The official, with the UN Office on Crime and Drugs, was kidnapped Wednesday in the southeastern department of Guaviare.
The official, with the UN Office on Crime and Drugs, was kidnapped Wednesday in the southeastern department of Guaviare while on a tour to promote replacing coca with legal crops, according to the United Nations.
His name and nationality were not given.
Colombian President Juan Manuel Santos said after meeting the UN Security Council ambassadors on Thursday: "I hope he will be with us very quickly."
The UN office in Colombia said "we are working with the authorities for his immediate and secure release."
There was no immediate public confirmation or comment from the leftwing rebel Revolutionary Armed Forces of Colombia (FARC).
But the abduction cast a shadow over the landmark peace deal signed in November between the leftwing rebels and the government that calls for the FARC to transition its 7,000 fighters to civilian life.
Some FARC dissidents have refused to lay down their arms and still maintain links to drug trafficking.
An estimated 300 of these dissident guerrillas are believed to be active in Guaviare, Kyle Johnson, an analyst with the International Crisis Group, said.
Johnson said the visiting UN ambassadors will leave with the impression that "things are not going as well" as the Colombian government had been saying.
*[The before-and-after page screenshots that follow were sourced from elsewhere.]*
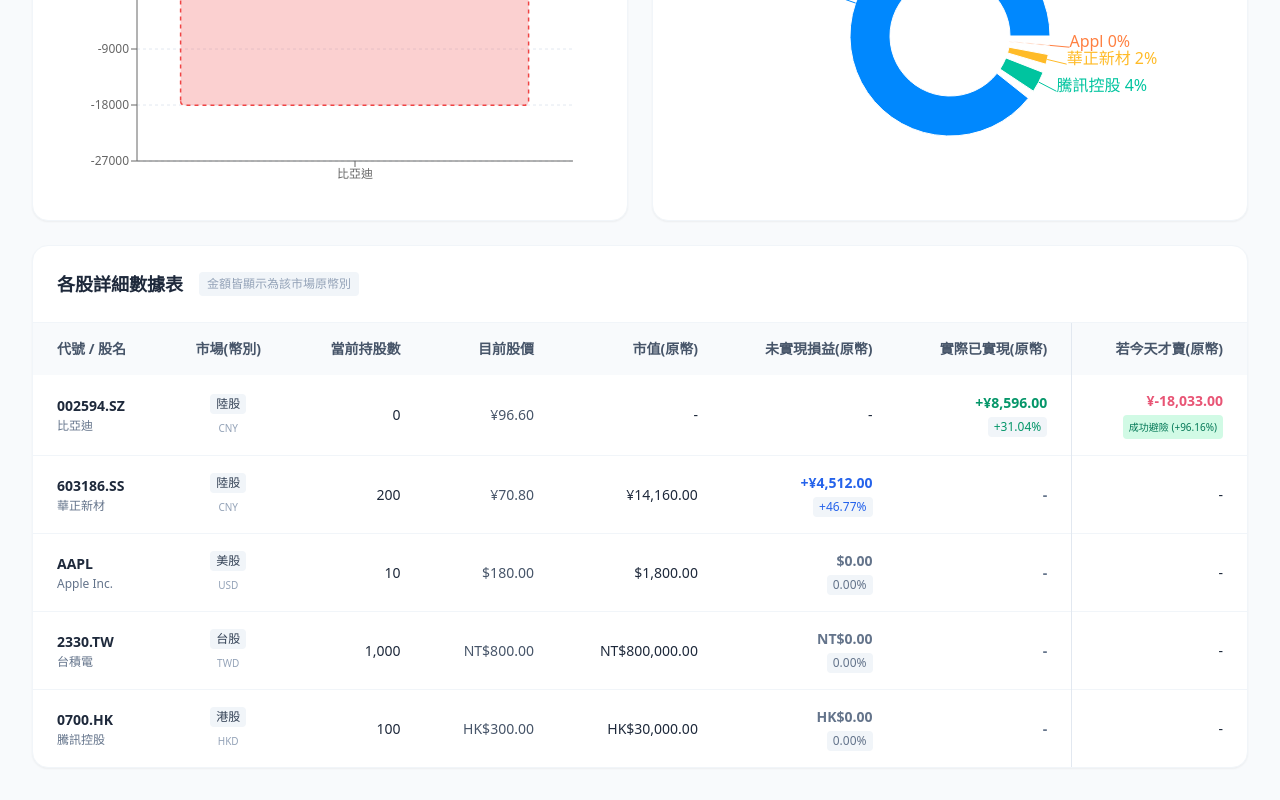
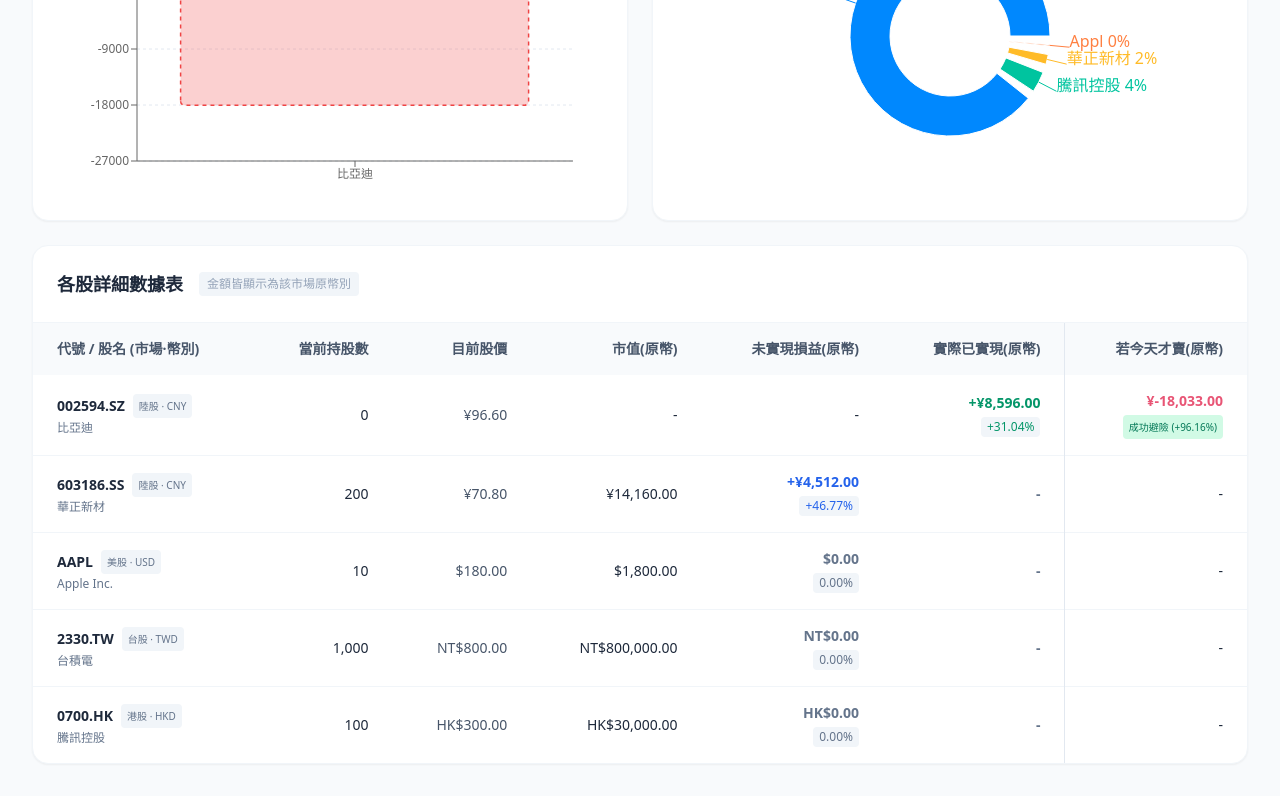
Before and after one commit to bluesway/trade-lens, a React (Vite) app: page / in a window 1280 px wide. Shown: the part 565-1365 px from the top of the page. Built offline with nearby package versions, Linux system fonts and the light colour scheme; the HTML template or start-up script is replaced by a standard one.

Commit message:
style: merge market and currency info into symbol column
- Remove standalone '市場' and '市場(幣別)' columns to save horizontal space.
- Display market and currency as inline badges next to the stock symbol for a cleaner look.

AI benefit: ~100% time saved (AI: ~1 min vs Human: ~10 min)

```diff
--- a/src/App.jsx
+++ b/src/App.jsx
@@ -877,8 +877,7 @@
                   <tr>
                     <th className="px-4 py-3 font-semibold">日期</th>
                     <th className="px-4 py-3 font-semibold">類型</th>
-                    <th className="px-4 py-3 font-semibold">代號 / 股名</th>
-                    <th className="px-4 py-3 font-semibold text-center">市場</th>
+                    <th className="px-4 py-3 font-semibold">代號 / 股名 (市場)</th>
                     <th className="px-4 py-3 font-semibold text-right">數量</th>
                     <th className="px-4 py-3 font-semibold text-right">單價(原幣)</th>
                     <th className="px-4 py-3 font-semibold text-right">總金額(原幣)</th>
@@ -904,11 +903,11 @@
                             </span>
                           </td>
                           <td className="px-4 py-2">
-                            <div className="font-bold text-slate-800">{symbol}</div>
+                            <div className="font-bold text-slate-800 flex items-center gap-2">
+                              {symbol}
+                              <span className="text-[10px] font-medium bg-slate-100 text-slate-500 px-1.5 py-0.5 rounded">{market}</span>
+                            </div>
                             <div className="text-xs text-slate-500 mt-0.5">{resolvedName}</div>
-                          </td>
-                          <td className="px-4 py-2 text-center">
-                              <span className="text-xs bg-slate-200 text-slate-600 px-1.5 py-0.5 rounded">{market}</span>
                           </td>
                           <td className="px-4 py-2 text-right">{row['數量']}</td>
                           <td className="px-4 py-2 text-right text-slate-500">{row['單價']}</td>
@@ -1085,8 +1084,7 @@
             <table className="w-full text-left text-sm whitespace-nowrap">
               <thead className="bg-slate-50 text-slate-600">
                 <tr>
-                  <th className="px-6 py-4 font-semibold">代號 / 股名</th>
-                  <th className="px-6 py-4 font-semibold text-center">市場(幣別)</th>
+                  <th className="px-6 py-4 font-semibold">代號 / 股名 (市場·幣別)</th>
                   <th className="px-6 py-4 font-semibold text-right">當前持股數</th>
                   <th className="px-6 py-4 font-semibold text-right">目前股價</th>
                   <th className="px-6 py-4 font-semibold text-right">市值(原幣)</th>
@@ -1103,14 +1101,13 @@
                   return (
                     <tr key={stock.symbol} className="hover:bg-slate-50 transition-colors">
                       <td className="px-6 py-4">
-                        <div className="font-bold text-slate-800">{stock.symbol}</div>
+                        <div className="font-bold text-slate-800 flex items-center gap-2">
+                          {stock.symbol}
+                          <span className="text-[10px] font-medium bg-slate-100 text-slate-500 px-1.5 py-0.5 rounded">
+                            {stock.market} &middot; {stock.currency}
+                          </span>
+                        </div>
                         <div className="text-xs text-slate-500 mt-0.5">{stock.name}</div>
-                      </td>
-                      <td className="px-6 py-4 text-center">
-                        <div className="inline-flex flex-col items-center">
-                           <span className="text-xs font-medium text-slate-700 bg-slate-100 px-1.5 py-0.5 rounded">{stock.market}</span>
-                           <span className="text-[10px] text-slate-400 mt-1">{stock.currency}</span>
-                        </div>
                       </td>
                       <td className="px-6 py-4 text-right font-medium">{stock.holdingQty.toLocaleString()}</td>
                       <td className="px-6 py-4 text-right text-slate-600">
```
Elbio Rosselli, Uruguay's ambassador to the United Nations and a leader of the UN delegation, suggested the kidnapping was intended as a signal to the international community.
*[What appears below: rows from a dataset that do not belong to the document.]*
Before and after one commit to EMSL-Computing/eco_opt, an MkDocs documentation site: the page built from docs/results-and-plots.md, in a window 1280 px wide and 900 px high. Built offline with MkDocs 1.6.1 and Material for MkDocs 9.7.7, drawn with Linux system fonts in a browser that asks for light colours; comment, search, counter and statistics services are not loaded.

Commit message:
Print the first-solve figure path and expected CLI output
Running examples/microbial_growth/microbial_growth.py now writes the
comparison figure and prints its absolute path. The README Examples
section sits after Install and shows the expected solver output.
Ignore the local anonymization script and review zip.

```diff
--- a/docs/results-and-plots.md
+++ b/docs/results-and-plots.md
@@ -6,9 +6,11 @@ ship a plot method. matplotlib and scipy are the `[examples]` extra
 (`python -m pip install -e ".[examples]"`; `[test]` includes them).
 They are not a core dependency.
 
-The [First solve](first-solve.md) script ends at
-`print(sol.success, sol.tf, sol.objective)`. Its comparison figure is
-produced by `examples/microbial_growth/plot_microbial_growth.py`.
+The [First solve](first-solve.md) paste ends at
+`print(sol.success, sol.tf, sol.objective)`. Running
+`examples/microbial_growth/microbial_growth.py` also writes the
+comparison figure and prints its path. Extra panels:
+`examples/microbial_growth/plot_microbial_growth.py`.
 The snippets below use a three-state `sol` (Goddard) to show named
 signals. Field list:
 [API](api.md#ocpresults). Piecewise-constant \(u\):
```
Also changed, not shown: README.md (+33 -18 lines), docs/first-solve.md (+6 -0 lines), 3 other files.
"There was an intention behind this cowardly act and it simply won't change the attitude or interest of the UN Security Council in contributing to the process that the Colombians have begun," he told Blu Radio.
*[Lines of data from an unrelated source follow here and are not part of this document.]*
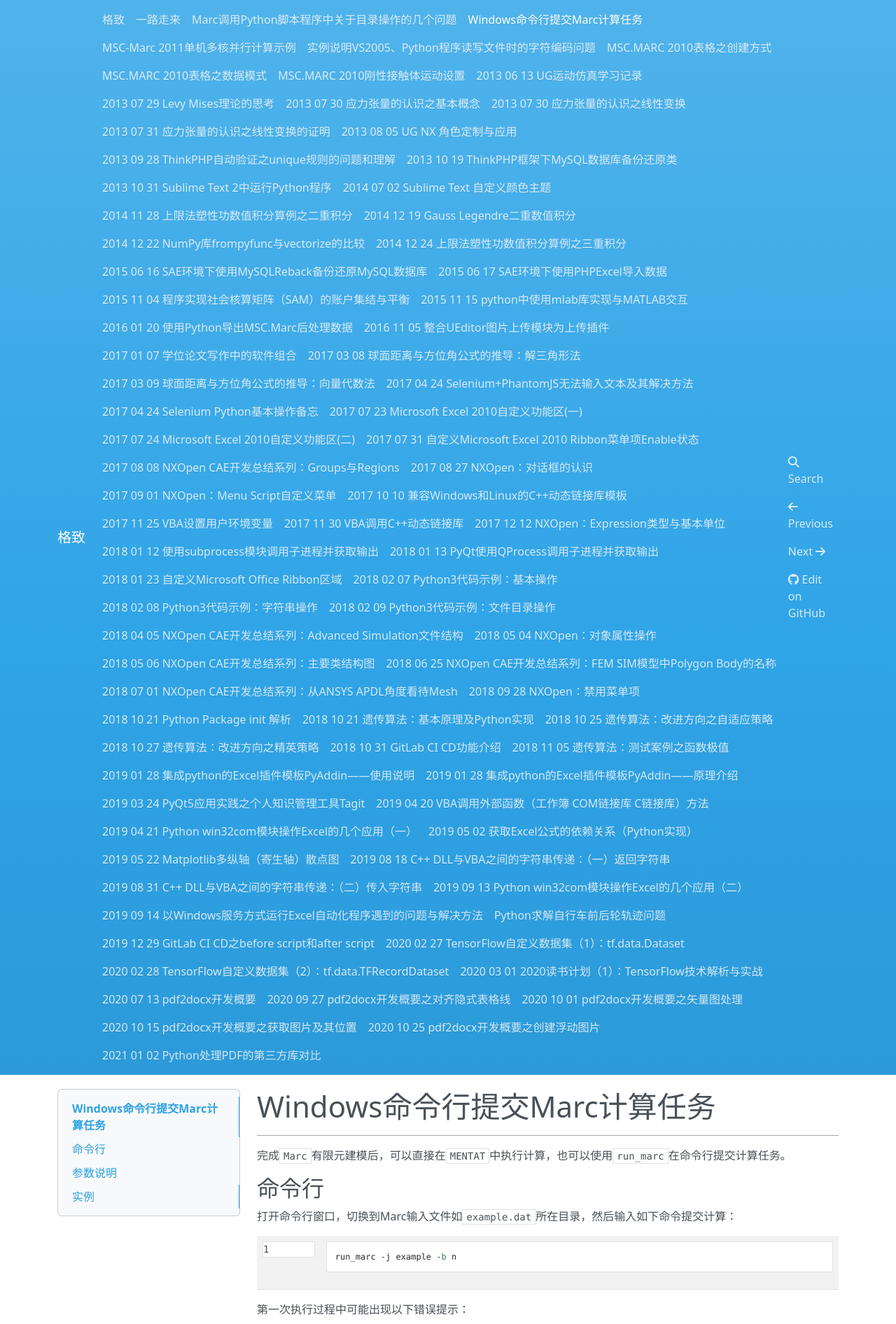
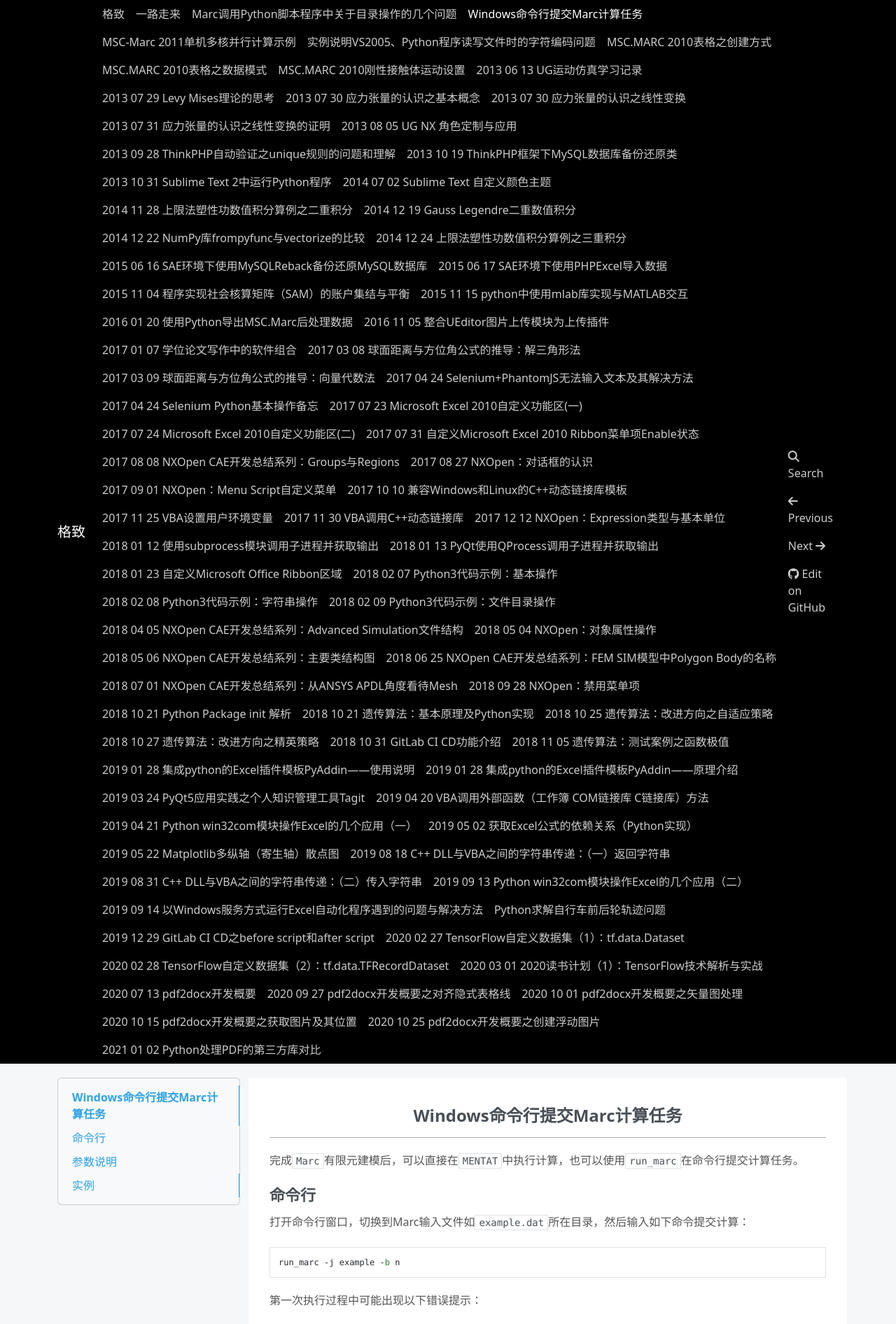
Before and after one commit to dothinking/dothinking.github.io, an MkDocs documentation site: the page built from docs/2012-07-26-Windows命令行提交Marc计算任务.md, in a window 1280 px wide. Shown: the top 1892 px of the page at 70% size. Built offline with MkDocs 1.6.1, drawn with Linux system fonts in a browser that asks for light colours; nearby versions of some CDN libraries; some of the changed text lies outside the part shown.

Commit message:
custom css style

```diff
--- /dev/null
+++ b/docs/css/extra.css
@@ -0,0 +1,83 @@
+/* Basic page element style */
+
+body {
+    background: #f5f7f9;
+}
+
+body::before {
+    background: none;
+}
+
+div.col-md-9 {
+    padding: 40px 30px;
+    background-color: #fff;
+}
+
+div.col-md-9 p {
+    color: #555;
+    line-height: 2;
+    margin-bottom: 20px;
+}
+
+a {
+    color: #555;
+}
+
+div.col-md-9 img {
+    margin: 0 auto;
+}
+
+
+code.no-highlight {
+    color: black;
+}
+
+
+/* nav-bar & side nav-bar*/
+
+.navbar {
+    padding: 0;
+}
+
+.navbar.bg-primary {
+    background-color: black !important;
+    background-image: none;
+}
+
+div.col-md-3 ul.nav li.nav-item {
+    width: 100%;
+}
+
+
+/* title */
+
+div.col-md-9 h1:first-of-type {
+    text-align: center;
+    font-size: 1.5rem;
+    font-weight: bold;
+}
+
+div.col-md-9 h1:first-of-type .headerlink {
+    display: none;
+}
+
+div.col-md-9 h2 {
+    font-size: 1.375rem;
+    margin: 10px 0;
+    font-weight: bold;
+}
+
+
+/* List styles */
+
+dd {
+    padding-left: 20px;
+}
+
+div.col-md-9 li {
+    margin-bottom: 10px;
+}
+
+div.col-md-9 li p {
+    margin-bottom: 10px;
+}
--- a/mkdocs.yml
+++ b/mkdocs.yml
@@ -1,4 +1,6 @@
 site_name: 格致
+site_description: Thinking & Writing
+site_author: dothinking
 site_url: https://dothinking.github.io/
 repo_name: null
 repo_url: https://github.com/dothinking/dothinking.github.io
@@ -17,17 +19,20 @@ markdown_extensions:
   - pymdownx.mark  # 文本高亮
   - pymdownx.smartsymbols  # 符号转换
   - pymdownx.superfences  # 代码嵌套在列表里
-  - codehilite:    # 代码高亮，显示行号
-      guess_lang: false
-      linenums: true
+  - codehilite    # 代码高亮，显示行号
   - toc:  # 锚点
       permalink: true
+      separator: " "
   - pymdownx.arithmatex
   - pymdownx.betterem:
       smart_enable: all
   - pymdownx.magiclink
   - pymdownx.mark
   - pymdownx.tasklist
+
+
+extra_css:
+    - css/extra.css
 
 
 extra_javascript:
```
Also changed, not shown: 1 other file.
Rafael Pardo, a senior adviser to Santos, called the kidnapping "completely unacceptable."
"We hope that he is safe and sound and that they free him soon," he told Radio Caracol.
He added that FARC dissidents had announced they were to free the UN official at midday (1700 GMT) on Thursday. But that hour passed with no notification of a release.
A police source told AFP that an elite anti-kidnapping brigade had gone to the area Guaviare and was coordinating with military forces.
The UN Office on Crime and Drugs is active in Colombia, which is the world's biggest producer of cocaine, with an output of 646 tonnes in 2015.
The peace deal is seen as a way to promote development in areas currently dependent on coca-growing, and to curb drug trafficking.
Under its terms, the FARC agrees to detach itself from the cocaine business that helped finance its five-decade-old armed struggle.
The dissident rebels resisting that will be fought as common criminals, the Colombian government says.
The UN mission overseeing the implementation of the peace accord said that as of this week it has received and securely stored 1,000 weapons handed in by the FARC fighters.